The nation's chemical facilities will reportedly receive an additional 20 months to comply with already-delayed requirements to update their risk management practices.
Bloomberg reports that the Environmental Protection Agency delayed the effective date of the rule — already pushed back from its original March 21 implementation deadline — from June 19 until February 2019.
The agency said the additional time will be used to evaluate "petitions for reconsideration" and potential changes to the measure.
The rule, proposed by the Obama administration early last year, would require chemical plants to consider safer alternatives as part of their risk management planning process. It would also increase the amount of information available to the public, improve coordination between facilities and local officials and require audits and analyses to identify potential improvements.

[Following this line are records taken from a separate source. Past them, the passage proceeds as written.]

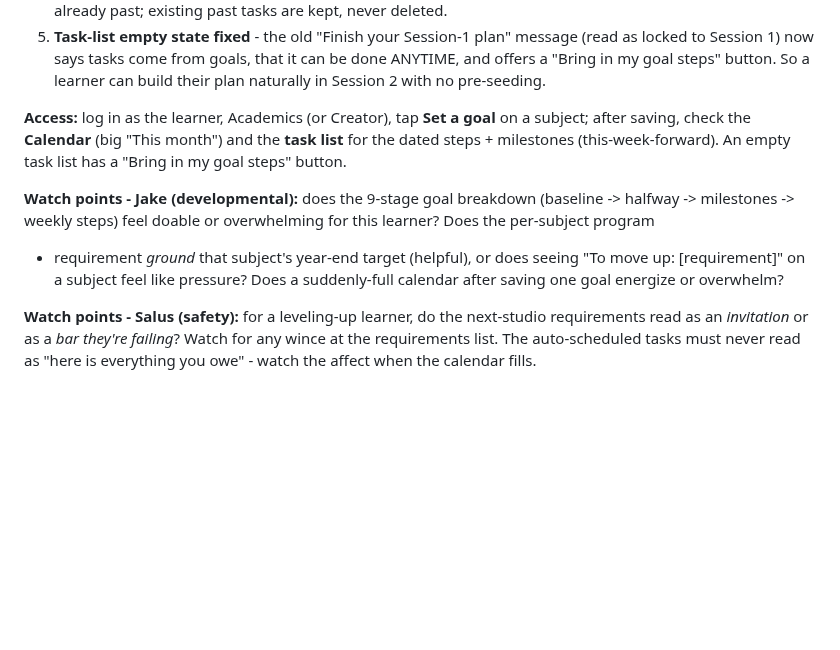
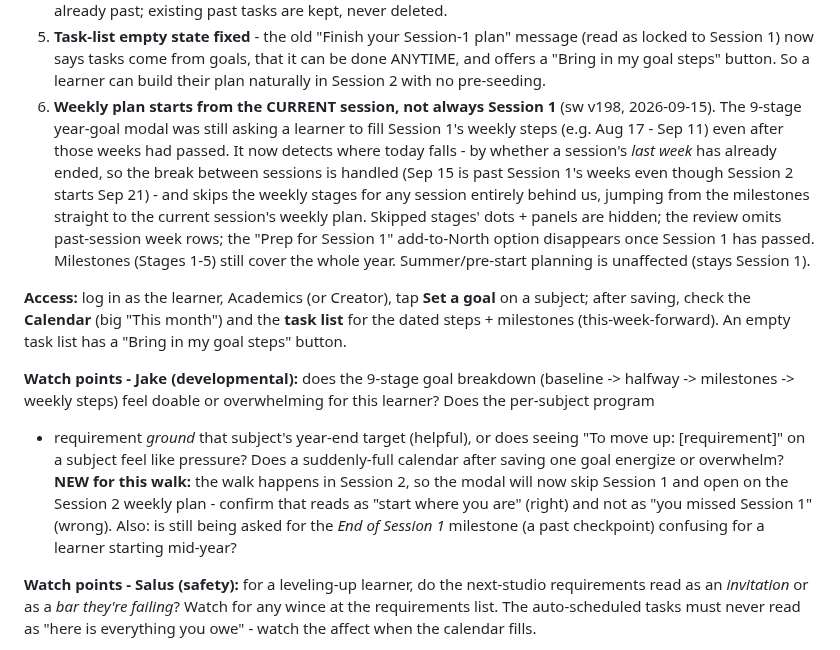
Before and after one commit to Vibrant-Life-208/vibrant-life-compass, a Markdown page: docs/design/2026-09-14-community-board-cork-poster-salus-jake-review-brief.md, the part around the change. GitHub-like rendering; blank space fills up the shorter version.

Commit message:
Walk brief: goal modal now starts the weekly plan at the current session
Adds item 6 to the goal-setting surface (sw v198): the year-goal modal skips
weekly stages for sessions whose weeks have passed and opens on the current
session's plan. Adds a Jake watch-point since the walk runs in Session 2 - confirm
it reads as "start where you are," not "you missed Session 1," and flag whether
being asked for the past End-of-Session-1 milestone is confusing mid-year.

Co-Authored-By: Claude Opus 4.8 <noreply@anthropic.com>
Claude-Session: https://claude.ai/code/session_01LxoQqN2dA4xGPMxAHvgpgx

```diff
--- a/docs/design/2026-09-14-community-board-cork-poster-salus-jake-review-brief.md
+++ b/docs/design/2026-09-14-community-board-cork-poster-salus-jake-review-brief.md
@@ -325,6 +325,15 @@ sitting even though they are already on. What changed:
 5. **Task-list empty state fixed** - the old "Finish your Session-1 plan" message (read as locked to
    Session 1) now says tasks come from goals, that it can be done ANYTIME, and offers a "Bring in my
    goal steps" button. So a learner can build their plan naturally in Session 2 with no pre-seeding.
+6. **Weekly plan starts from the CURRENT session, not always Session 1** (sw v198, 2026-09-15). The
+   9-stage year-goal modal was still asking a learner to fill Session 1's weekly steps (e.g. Aug 17 -
+   Sep 11) even after those weeks had passed. It now detects where today falls - by whether a
+   session's *last week* has already ended, so the break between sessions is handled (Sep 15 is past
+   Session 1's weeks even though Session 2 starts Sep 21) - and skips the weekly stages for any
+   session entirely behind us, jumping from the milestones straight to the current session's weekly
+   plan. Skipped stages' dots + panels are hidden; the review omits past-session week rows; the "Prep
+   for Session 1" add-to-North option disappears once Session 1 has passed. Milestones (Stages 1-5)
+   still cover the whole year. Summer/pre-start planning is unaffected (stays Session 1).
 
 **Access:** log in as the learner, Academics (or Creator), tap **Set a goal** on a subject; after
 saving, check the **Calendar** (big "This month") and the **task list** for the dated steps +
@@ -334,7 +343,10 @@ milestones (this-week-forward). An empty task list has a "Bring in my goal steps
 milestones -> weekly steps) feel doable or overwhelming for this learner? Does the per-subject program
 + requirement *ground* that subject's year-end target (helpful), or does seeing "To move up:
 [requirement]" on a subject feel like pressure? Does a suddenly-full calendar after saving one goal
-energize or overwhelm?
+energize or overwhelm? **NEW for this walk:** the walk happens in Session 2, so the modal will now
+skip Session 1 and open on the Session 2 weekly plan - confirm that reads as "start where you are"
+(right) and not as "you missed Session 1" (wrong). Also: is still being asked for the *End of
+Session 1* milestone (a past checkpoint) confusing for a learner starting mid-year?
 
 **Watch points - Salus (safety):** for a leveling-up learner, do the next-studio requirements read as
 an *invitation* or as a *bar they're failing*? Watch for any wince at the requirements list. The
```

EPA Administrator Scott Pruitt — who came under fire during his confirmation process for failing to disclose his previous opposition to the rule — told Bloomberg that the agency hoped to "prevent regulation created for the sake of regulation by the previous administration.”
Industry groups long criticized the mandate and warned that it could increase costs, disclose sensitive company information and ultimately "compromise the security of our facilities, emergency responders and our communities."
The risk management rule could also be struck down under the Congressional Review Act, which allows Congress to reject newly passed federal regulations without the threat of a filibuster in the Senate.